New Scanning Technology Protects Mammoth Diamonds From Getting Crushed in the Mining Process
Executives from two of the world's top-producing diamond mines revealed to Bloomberg.com how new scanning technology is helping to preserve the largest diamonds during the often-damaging extraction process.
Throughout history, diamond-bearing rock was typically drilled, blasted, hauled and put through crushing machines to get to the gems that may be hiding within. During that process, extremely large diamonds, some weighing hundreds of carats, were often damaged or even pulverized.
In fact, the highly publicized 1,109-carat Lesedi La Rona diamond was determined to be part of a much larger stone. Lucara CEO William Lamb told Bloomberg.com that it was actually fortunate that a 374-carat chunk broke off the larger stone because Lucara's plant was not designed to process such large material. A 1,500-carat diamond would have been crushed.
“When people say you broke a 1,500-carat diamond, I say we recovered an 1,100-carat diamond,” Lucara CEO William Lamb told Bloomberg.com. “The words ‘mining’ and ‘gentle’ don’t go very well together.”
With the advent of XRT scanners, the mining process is becoming a bit kinder and gentler. As the rock-like material comes down a conveyor belt, the scanners can pick out the diamonds based on their chemical composition. Older scanners used to depend strictly on the stone's ability to reflect light.
The diamond-rich material is then separated from the rubble and moved to a secure area for processing, according to Bloomberg.com.
In the small kingdom of Lesotho, the Letšeng mine produces just 1.6 carats of diamonds for every 100 tons of rock. But despite that tiny output, the mine boasts an average per-carat value of $2,299, the highest in the industry. That's because Letšeng is one of two diamond mines famous for generating the largest and finest-quality diamonds in the world.
The other is the Karowe mine in Botswana, which is the source of Lesedi La Rona, the second-largest gem-quality diamond ever discovered. The gem failed to sell at auction last week when bidding stalled at $61 million. Still, that number was equivalent to $55,000 per carat.
Together, the Karowe and Letšeng mines lay claim to 15 of the 20 largest white diamonds discovered over the past decade, and just about all of them had been part of a larger stone.
“Since the time of the caveman mining hasn’t changed much," Clifford Elphick, chief executive officer of Gem Diamonds Ltd., told Bloomberg.com. "You pulverize the rock and take out what you want. That’s fine in the metals business, but in the diamond business it’s not an appealing technique.”
“We’ve made important inroads, but we certainly haven’t solved the problem because we’re still using the same basic technology,” said Elphick. “What will solve this is a massive technical breakthrough. That is the holy grail for us.”
Gem Diamonds is currently working on a strategy that places XRT scanners earlier in the mining process so the largest diamonds can be identified before the crushing phase.
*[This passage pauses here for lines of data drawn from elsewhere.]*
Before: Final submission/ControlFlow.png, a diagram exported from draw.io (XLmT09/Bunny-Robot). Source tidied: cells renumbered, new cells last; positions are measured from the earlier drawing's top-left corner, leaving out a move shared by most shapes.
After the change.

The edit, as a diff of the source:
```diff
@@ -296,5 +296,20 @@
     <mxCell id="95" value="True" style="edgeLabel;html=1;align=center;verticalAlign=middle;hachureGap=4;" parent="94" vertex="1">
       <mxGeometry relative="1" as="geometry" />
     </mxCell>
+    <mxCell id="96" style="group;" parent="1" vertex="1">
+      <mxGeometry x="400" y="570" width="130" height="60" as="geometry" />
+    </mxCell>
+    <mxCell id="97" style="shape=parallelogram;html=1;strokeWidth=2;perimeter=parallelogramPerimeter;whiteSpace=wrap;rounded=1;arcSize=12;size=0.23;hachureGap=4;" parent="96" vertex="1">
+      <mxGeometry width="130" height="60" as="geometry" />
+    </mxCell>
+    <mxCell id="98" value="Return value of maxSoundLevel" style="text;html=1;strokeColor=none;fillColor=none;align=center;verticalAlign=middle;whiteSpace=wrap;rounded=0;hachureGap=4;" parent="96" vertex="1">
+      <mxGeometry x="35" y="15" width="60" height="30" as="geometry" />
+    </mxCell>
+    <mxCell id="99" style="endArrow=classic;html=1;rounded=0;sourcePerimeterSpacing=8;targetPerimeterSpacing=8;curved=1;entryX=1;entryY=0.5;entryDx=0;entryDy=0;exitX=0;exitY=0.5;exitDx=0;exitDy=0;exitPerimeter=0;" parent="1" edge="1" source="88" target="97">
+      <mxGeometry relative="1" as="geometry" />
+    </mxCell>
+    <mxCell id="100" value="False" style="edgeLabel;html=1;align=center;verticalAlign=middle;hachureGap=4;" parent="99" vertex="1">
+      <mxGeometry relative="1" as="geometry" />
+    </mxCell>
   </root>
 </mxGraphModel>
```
“We suspect there is the odd 1,000-carat diamond contained within the ore body,” said Gem Diamonds' former COO Alan Ashworth. “But you never know when the diamond is going to be liberated.”
Credits: Image of Lesedi La Rona courtesy of Lucara Diamond Corp. All others courtesy of Gem Diamonds Ltd.